======== RECORDS FOR PROCESSING

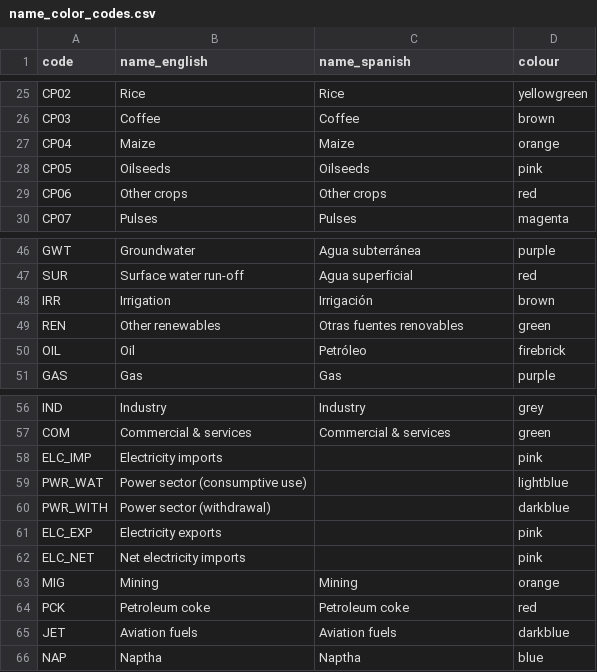
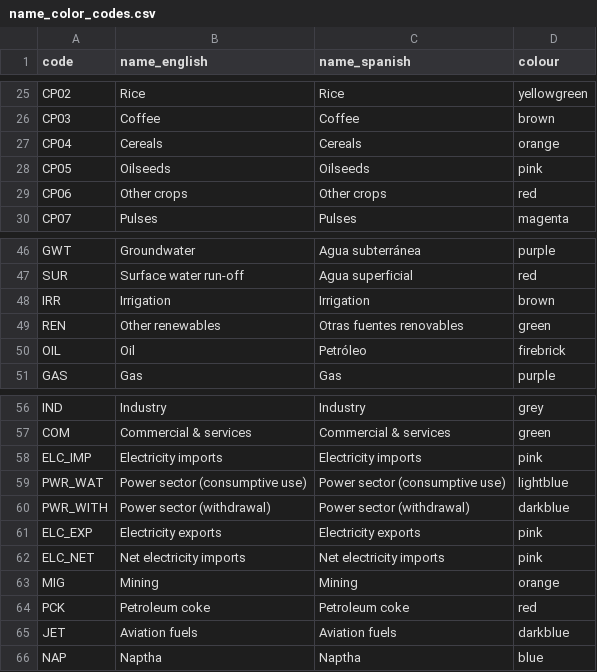
Before and after one commit to ClimateCompatibleGrowth/osemosys-cloud-visualization, a CSV file: name_color_codes.csv, drawn as a sheet; only a part is shown, gaps mark what is left out.

```diff
--- a/name_color_codes.csv
+++ b/name_color_codes.csv
@@ -26,3 +26,3 @@ CP02,Rice,Rice,yellowgreen
 CP03,Coffee,Coffee,brown
-CP04,Maize,Maize,orange
+CP04,Cereals,Cereals,orange
 CP05,Oilseeds,Oilseeds,pink
@@ -47,3 +47,3 @@ GWT,Groundwater,Agua subterránea,purple
 SUR,Surface water run-off,Agua superficial,red
-IRR,Irrigation,Irrigación,brown
+IRR,Irrigation,Irrigation,brown
 REN,Other renewables,Otras fuentes renovables,green
@@ -57,7 +57,7 @@ IND,Industry,Industry,grey
 COM,Commercial & services,Commercial & services,green
-ELC_IMP,Electricity imports,,pink
-PWR_WAT,Power sector (consumptive use),,lightblue
-PWR_WITH,Power sector (withdrawal),,darkblue
-ELC_EXP,Electricity exports,,pink
-ELC_NET,Net electricity imports,,pink
+ELC_IMP,Electricity imports,Electricity imports,pink
+PWR_WAT,Power sector (consumptive use),Power sector (consumptive use),lightblue
+PWR_WITH,Power sector (withdrawal),Power sector (withdrawal),darkblue
+ELC_EXP,Electricity exports,Electricity exports,pink
+ELC_NET,Net electricity imports,Net electricity imports,pink
 MIG,Mining,Mining,orange
```
Also changed, not shown: 19 other files.
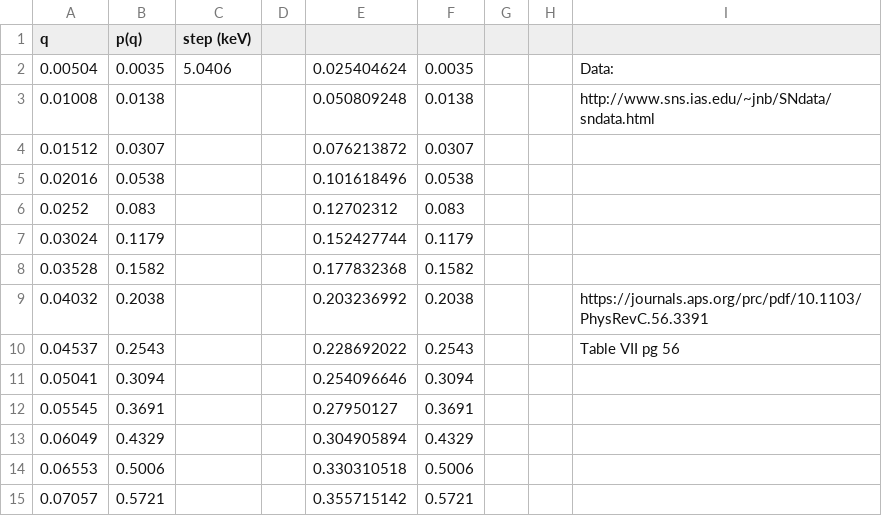
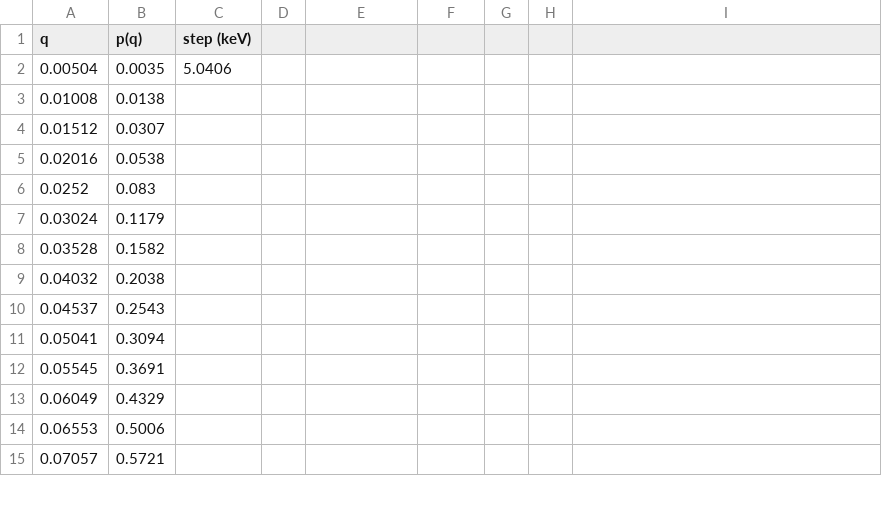
Before and after one commit to agree019/Neutrino-Trajectory, a CSV file: Data/ppSpectrum.csv, drawn as a sheet; only a part is shown; the diff covers the shown part only.

Commit message:
Data Update

```diff
--- a/Data/ppSpectrum.csv
+++ b/Data/ppSpectrum.csv
@@ -2,14 +2,14 @@ q,p(q),step (keV),,,,,,
-0.00504,0.0035,5.0406,,0.025404624,0.0035,,,Data:
-0.01008,0.0138,,,0.050809248,0.0138,,,http://www.sns.ias.edu/~jnb/SNdata/sndata.html
-0.01512,0.0307,,,0.076213872,0.0307,,,
-0.02016,0.0538,,,0.101618496,0.0538,,,
-0.0252,0.083,,,0.12702312,0.083,,,
-0.03024,0.1179,,,0.152427744,0.1179,,,
-0.03528,0.1582,,,0.177832368,0.1582,,,
-0.04032,0.2038,,,0.203236992,0.2038,,,https://journals.aps.org/prc/pdf/10.1103/PhysRevC.56.3391
-0.04537,0.2543,,,0.228692022,0.2543,,,Table VII pg 56
-0.05041,0.3094,,,0.254096646,0.3094,,,
-0.05545,0.3691,,,0.27950127,0.3691,,,
-0.06049,0.4329,,,0.304905894,0.4329,,,
-0.06553,0.5006,,,0.330310518,0.5006,,,
-0.07057,0.5721,,,0.355715142,0.5721,,,
+0.00504,0.0035,5.0406
+0.01008,0.0138,
+0.01512,0.0307,
+0.02016,0.0538,
+0.0252,0.083,
+0.03024,0.1179,
+0.03528,0.1582,
+0.04032,0.2038,
+0.04537,0.2543,
+0.05041,0.3094,
+0.05545,0.3691,
+0.06049,0.4329,
+0.06553,0.5006,
+0.07057,0.5721,
```
Also changed, not shown: 141 edited cells elsewhere in this file, Data/hepSpectrum.csv, 4 other files.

================

### EXERCISE REQUIREMENTS
Using the records above, determine how many lines hold the word "orange", and answer with that figure only.

### WRITTEN RESPONSE
3